In the article Cyber Safe Girl: How Not to Write a Cyber Safety e-Book, R Vaishno Bharati critiques a cyber safety e-booklet titled Cyber Safe Girl – Beti Bachao, Cyber Crime Se 3.0 that was written by a well-meaning cyber security expert and professor at the Sahyadri College of Engineering and Management and credits numerous IPS (Indian Police Service) and KSPS (Karnataka State Police Service) officers for their inputs. The author notes that the e-booklet:
uses the reductive albeit common patriarchal trope of framing women’s safety in terms of their relationships within the family, their identities constructed and understood in relation to the people around them. Furthermore, its messaging seems to be directed as much at family members — parents or guardians — who are purportedly responsible for the protection of their daughters, as women themselves. This is particularly notable given that the book credits a group of predominantly male police officers, thus foregrounding a male perspective on women’s safety while largely ignoring women’s voices and their lived experiences. In addition, the title of the book patronizingly uses the term ‘girl’ despite featuring sketches that include women of all ages. In fact, it does not address cyber safety issues experienced by children at all.
another comment from the author of this critique:
Many of the incidents mentioned in the book are not specific to women, and yet, the book seems to suggest that women need to take additional precautions to make themselves safe when accessing online spaces.

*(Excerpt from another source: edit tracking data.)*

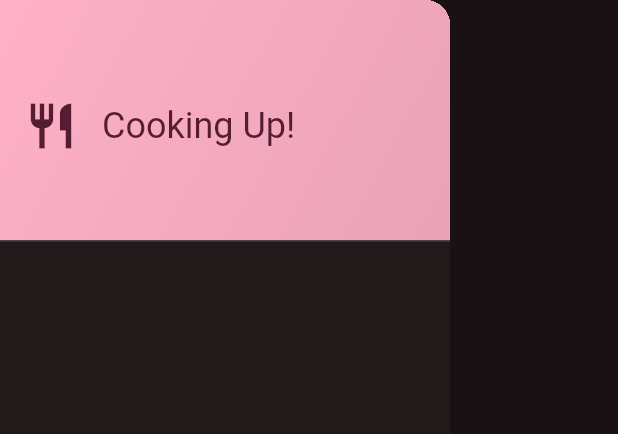
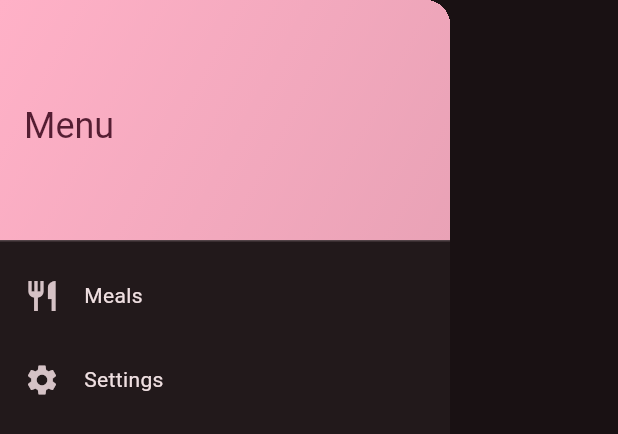
Before and after one commit to jaaraarkey/dark_kitchen_flutter, a Flutter app: the MainDrawer widget shown alone on an empty page, opened directly, on a phone screen of 412 x 824 dp. Shown: the top 434 px of the screen. Run offline on Flutter 3.47's test engine with Material 3 defaults, Android fonts, the light colour scheme and no system bars; our stand-ins replace google_fonts, transparent_image.

Commit message:
improved UI

```diff
--- a/lib/widgets/main_drawer.dart
+++ b/lib/widgets/main_drawer.dart
@@ -18,20 +18,36 @@ class MainDrawer extends StatelessWidget {
               ),
               child: Row(
                 children: [
-                    Icon(Icons.restaurant,
-                        size: 36,
-                        color: Theme.of(context).colorScheme.onPrimary),
-                    const SizedBox(width: 16),
+                  // Icon(Icons.restaurant,
+                  //     size: 36, color: Theme.of(context).colorScheme.onPrimary),
+                  // const SizedBox(width: 16),
                   Text(
-                      'Cooking Up!',
-                      style: Theme.of(context)
-                          .textTheme
-                          .headlineSmall!
-                          .copyWith(
+                    'Menu',
+                    style: Theme.of(context).textTheme.headlineSmall!.copyWith(
                         color: Theme.of(context).colorScheme.onPrimary),
                   )
                 ],
-                )),
+              ),
+            ),
+            ListTile(
+              leading: const Icon(Icons.restaurant, size: 24),
+              title: Text('Meals',
+                  style: Theme.of(context).textTheme.bodyMedium!.copyWith(
+                      color: Theme.of(context).colorScheme.onSurface)),
+              onTap: () {
+                Navigator.of(context).pushReplacementNamed('/');
+              },
+            ),
+            ListTile(
+              leading: const Icon(Icons.settings, size: 24),
+              title: Text('Settings',
+                  style: Theme.of(context).textTheme.bodyMedium!.copyWith(
+                      color: Theme.of(context).colorScheme.onSurface)),
+              onTap: () {
+                // todo implement settings screen, routing
+                ;
+              },
+            ),
           ],
         ));
   }
```
Lines whose indentation alone changed are shown as unchanged.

This is not to say that women do not experience cybercrimes or a disproportionately more hostile online space on account of their gender and other intersecting social identities. However, some of the solutions offered by the book — such as installing and updating anti-virus software, creating strong passwords, and being wary of phishing emails and messages — are practices that all internet users need to be aware of, regardless of their gender identity.
The book presents steps and measures that women can take in order to avoid being in situations that lead to gender-based violence, harassment, trolling etc. The sketches warn women of the dangers of cyberspace, making the predominant tone of the book not one of empowerment but of fear and danger. It equates safety with caution — women will be safe if they do not put themselves in unsafe situations — and places the onus of safety, through self-policing, on women themselves. By calling people to action with its subtitle of ‘save the daughter’, the safety manual enlists families into this act of policing, thus adapting the patriarchal control and surveillance of women’s bodies in offline spaces for the digital age.

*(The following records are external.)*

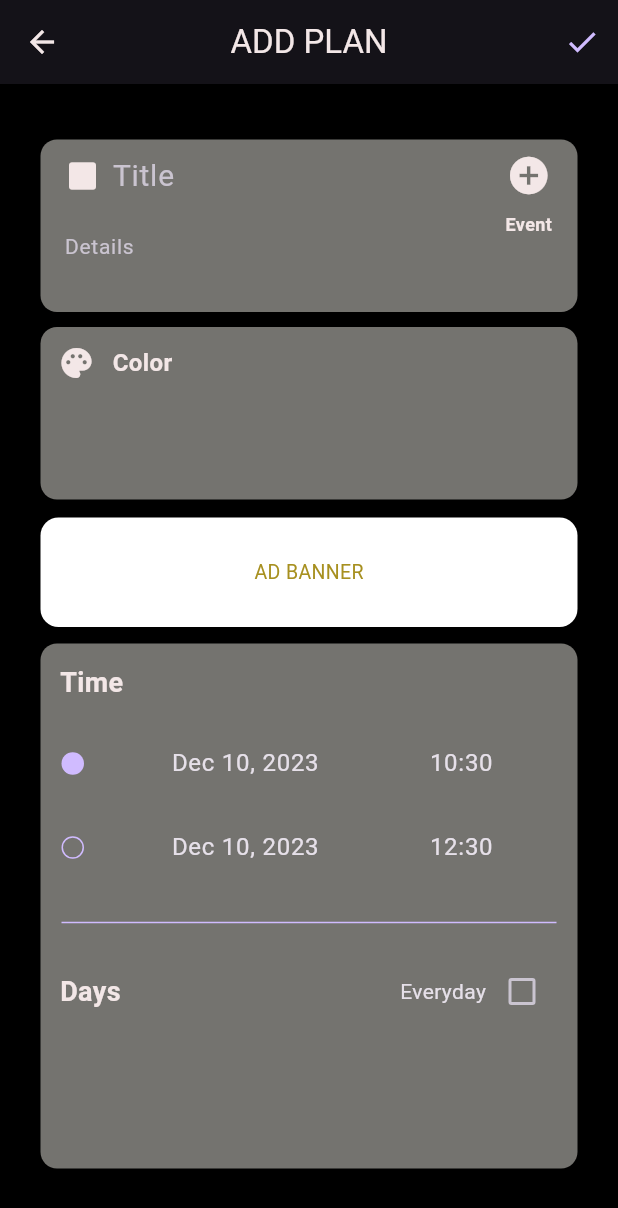
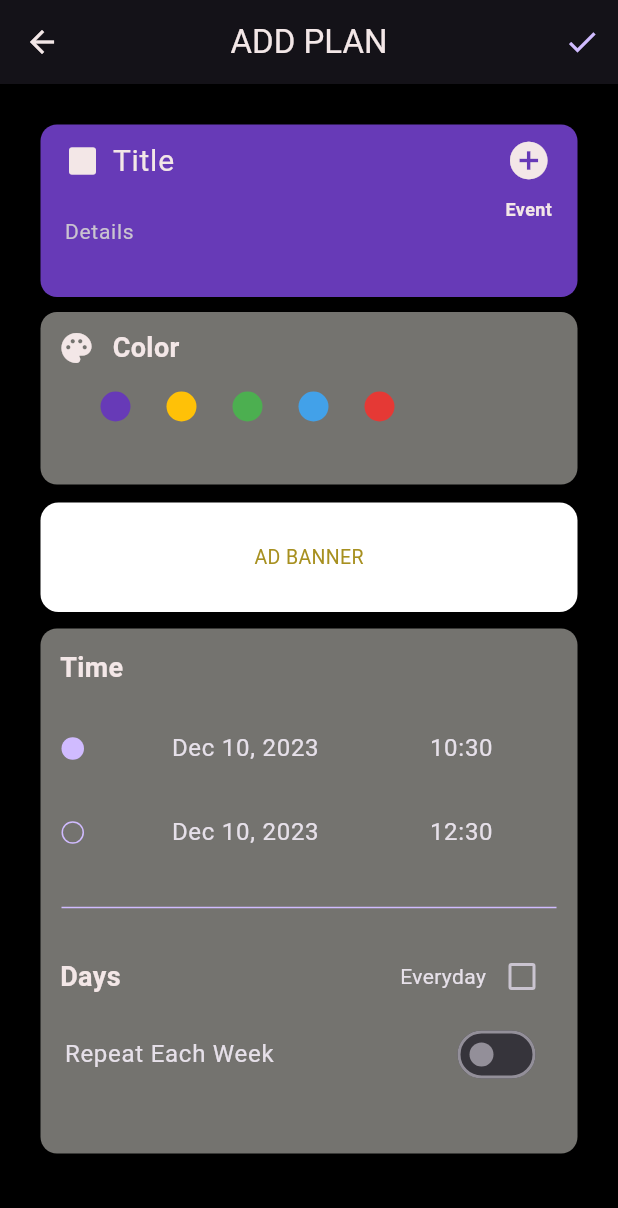
Before and after one commit to batuhanozcan1605/weekplanner, a Flutter app: the EventEditingPage screen opened directly, on a phone screen of 412 x 824 dp. Shown: the top 1208 px of the screen. Run offline on Flutter 3.47's test engine with Material 3 defaults, Android fonts, the phone set to English and light mode, and no system bars; our stand-ins replace syncfusion_flutter_calendar; missing offline and left inert: interval_time_picker; Roboto replaces fonts that are missing (Segoe UI).

Commit message:
color + repeat switch

```diff
--- a/lib/model/event.dart
+++ b/lib/model/event.dart
@@ -4,22 +4,21 @@ import 'package:flutter/material.dart';
 import 'package:weekplanner/constants.dart';
 
 class Event {
-  final String title;
+  final String subject;
   final String detail;
   final IconData icon;
   final DateTime from;
   final DateTime to;
-  final Color backgroundColor;
-  final bool isAllDay; //bu iptal olacak.
-  final bool isRepetitive;
+  final Color color;
+  final String? recurrenceRule;
 
   Event(
-      {required this.title,
+      {required this.subject,
       required this.detail,
-      this.icon = Icons.square_rounded,
+      required this.icon,
       required this.from,
       required this.to,
-      this.backgroundColor = Colors.deepPurple,
-      required this.isAllDay,
-      required this.isRepetitive});
+      this.color = Colors.deepPurple,
+        this.recurrenceRule,
+      });
 }
--- a/lib/screens/event_editing_page.dart
+++ b/lib/screens/event_editing_page.dart
@@ -4,6 +4,7 @@ import 'package:provider/provider.dart';
 import 'package:weekplanner/constants.dart';
 import 'package:weekplanner/provider/event_provider.dart';
 import 'package:weekplanner/utils.dart';
+import 'package:weekplanner/widgets/color_listview_widget.dart';
 import '../model/event.dart';
 
 class EventEditingPage extends StatefulWidget {
@@ -21,7 +22,9 @@ class _EventEditingPageState extends State<EventEditingPage> {
   final detailController = TextEditingController();
   late DateTime fromDate;
   late DateTime toDate;
+  Color backgroundColor = Colors.deepPurple;
   bool isChecked = false;
+  bool isRecurrenceEnabled = false;
 
   @override
   void initState() {
@@ -33,7 +36,7 @@ class _EventEditingPageState extends State<EventEditingPage> {
     } else {
       final event = widget.event!;
 
-      titleController.text = event.title;
+      titleController.text = event.subject;
       fromDate = event.from;
       toDate = event.to;
     }
@@ -55,7 +58,13 @@ class _EventEditingPageState extends State<EventEditingPage> {
         ),
         actions: [
           IconButton(
-              onPressed: saveForm,
+              onPressed: (){
+                if(isRecurrenceEnabled) {
+                  saveWeeklyEvent('MO');
+                }else{
+                  saveForm();
+                }
+              },
               icon: Icon(
                 Icons.check,
                 color: Constants.themePurple,
@@ -72,13 +81,10 @@ class _EventEditingPageState extends State<EventEditingPage> {
         child: Column(
           crossAxisAlignment: CrossAxisAlignment.start,
           children: [
-
-            Padding(
-              padding: const EdgeInsets.only(top: 10.0),
-              child: Container(
+            Container(
               height: 115,
               decoration: BoxDecoration(
-                  color: Constants.lightGrey,
+                color: backgroundColor,
                 borderRadius: BorderRadius.circular(11.0),
               ),
               child: Row(
@@ -128,7 +134,6 @@ class _EventEditingPageState extends State<EventEditingPage> {
                 ],
               ),
             ),
-            ),
             Padding(
               padding: const EdgeInsets.only(top: 10.0),
               child: Container(
@@ -147,13 +152,22 @@ class _EventEditingPageState extends State<EventEditingPage> {
                         ),
                         Text('Color', style: TextStyle(
                             color: Constants.softColor,
-                            fontSize: 16,
+                            fontSize: 18,
                             fontWeight: FontWeight.bold,
                             fontFamily: 'Segoe UI'),
                         )
                       ],
+                    ),
+                    Padding(
+                      padding: const EdgeInsets.symmetric(horizontal: 28.0, vertical: 5),
+                      child: ColorListView(
+                        selectedColor: backgroundColor,
+                          onColorSelected: (Color color){
+                            setState(() {
+                              backgroundColor = color;
+                            });
+                          }),
                     )
-                    //Color circles
                   ],
                 ),
               ),
@@ -193,6 +207,7 @@ class _EventEditingPageState extends State<EventEditingPage> {
                     Padding(
                       padding: const EdgeInsets.all(13.0),
                       child: Row(
+                        mainAxisAlignment: MainAxisAlignment.spaceBetween,
                         children: [
                               Text('Time', style: TextStyle(
                               color: Constants.softColor,
@@ -220,7 +235,22 @@ class _EventEditingPageState extends State<EventEditingPage> {
                           myCheckBox()
                         ],
                       ),
-                    )
+                    ),
+                    // Day Picking
+                    Expanded(
+                      child: ListTile(
+                        title: Text('Repeat Each Week'),
+                        trailing: Switch(
+                          value: isRecurrenceEnabled,
+                          onChanged: (value) {
+                            setState(() {
+                              print(value);
+                              isRecurrenceEnabled = value;
+                            });
+                          },
+                        ),
+                      ),
+                    ),
                   ],
                 ),
               )
@@ -250,12 +280,12 @@ class _EventEditingPageState extends State<EventEditingPage> {
   Future saveForm() async {
 
     final event = Event(
-        title: titleController.text,
+        subject: titleController.text,
         detail: detailController.text,
         from: fromDate,
         to: toDate,
-      isAllDay: false,
-      isRepetitive: false,
+      icon: Icons.square_rounded,
+      color: backgroundColor,
     );
 
     final isEditing = widget.event != null;
@@ -272,11 +302,38 @@ class _EventEditingPageState extends State<EventEditingPage> {
 
   }
 
+  Future saveWeeklyEvent(String days) async {
+
+    final event = Event(
+      subject: titleController.text,
+      detail: detailController.text,
+      from: fromDate,
+      to: toDate,
+      icon: Icons.square_rounded,
+      recurrenceRule: 'FREQ=WEEKLY;BYDAY=$days',
+    );
+
+    final isEditing = widget.event != null;
+    final provider = Provider.of<EventProvider>(context, listen: false);
+
+    if(isEditing) {
+      provider.editEvent(event, widget.event!);
+
+      Navigator.pop(context);
+    } else {
+      provider.addEvent(event);
+      Navigator.pop(context);
+    }
+
+  }
+
+
+
   Widget buildTitle() => TextFormField(
         style: TextStyle(
             color: Constants.softColor, fontSize: 20, fontFamily: 'Segoe UI'),
         decoration:
-            InputDecoration(border: InputBorder.none, hintText: 'Title',),
+            InputDecoration(border: InputBorder.none, hintText: 'Title', hintStyle: TextStyle(color: Constants.softColor)),
         onFieldSubmitted: (_) {},
         //validator: (title) => title != null && title.isEmpty ? 'Title can not be empty' : null,
         controller: titleController,
--- a/lib/screens/event_viewing_page.dart
+++ b/lib/screens/event_viewing_page.dart
@@ -80,7 +80,7 @@ class EventViewingPage extends StatelessWidget {
               padding: const EdgeInsets.all(18.0),
               child: Divider(color: Constants.themePurple,),
             ),
-            Text(event.title,style: TextStyle(
+            Text(event.subject,style: TextStyle(
               fontFamily: 'Segoe UI',
               fontSize: 20,
               fontWeight: FontWeight.bold
--- /dev/null
+++ b/lib/widgets/color_listview_widget.dart
@@ -0,0 +1,62 @@
+import 'package:flutter/material.dart';
+import 'package:weekplanner/constants.dart';
+
+class ColorListView extends StatefulWidget {
+  final Function(Color) onColorSelected;
+  final Color selectedColor;
+
+  ColorListView({required this.onColorSelected, required this.selectedColor});
+
+  @override
+  State<ColorListView> createState() => _ColorListViewState();
+}
+
+class _ColorListViewState extends State<ColorListView> {
+  final List<Color> colors = [
+    Color(0xFF673AB7),
+    Color(0xFFFFC107),
+    Color(0xFF4CAF50),
+    Color(0xFF42A1E9),
+    Color(0xFFE53935),
+  ];
+
+  @override
+  Widget build(BuildContext context) {
+    return Container(
+      height: 50,
+      child: ListView.builder(
+        scrollDirection: Axis.horizontal,
+        itemCount: colors.length,
+        itemBuilder: (context, index) {
+          final bool isSelected = widget.selectedColor == colors[index];
+
+          return GestureDetector(
+            onTap: () {
+              widget.onColorSelected(colors[index]);
+            },
+            child: Padding(
+              padding: EdgeInsets.symmetric(horizontal: 12), // Add horizontal padding
+              child: Stack(
+                children: [
+                  CircleAvatar(
+                    radius: 10,
+                    backgroundColor: colors[index],
+                  ),
+                  if (isSelected)
+                    Container(
+                      height: 22,
+                      width: 22,
+                      decoration: BoxDecoration(
+                        borderRadius: BorderRadius.all(Radius.elliptical(9999.0, 9999.0)),
+                        border: Border.all(width: 2.0, color: Constants.softColor),
+                      ),
+                    )
+                ],
+              ),
+            ),
+          );
+        },
+      ),
+    );
+  }
+}
```
Also changed, not shown: lib/model/event_data_source.dart (+7 -3 lines), lib/widgets/calender_widget.dart (+5 -6 lines). Lines whose indentation alone changed are shown as unchanged.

And one more excerpt:
the book’s narrative of fear and danger can significantly discourage women from using the internet, especially those who are new users of information and communication technologies (ICTs). In a country like India, where girls and women often find their access to digital spaces already restricted, the narrative of fear would spread faster than the access to technology.
Seems like quite a miss opportunity.
The critique was published online from Bot Populi.
I have been participating in online communities since the 1990s. I was not targeted with online harassment until just a few years ago. I hesitate to share these stories because I'm afraid of scaring women away from participating online. We need MORE women online. We need MORE women taking up space, online and onsite.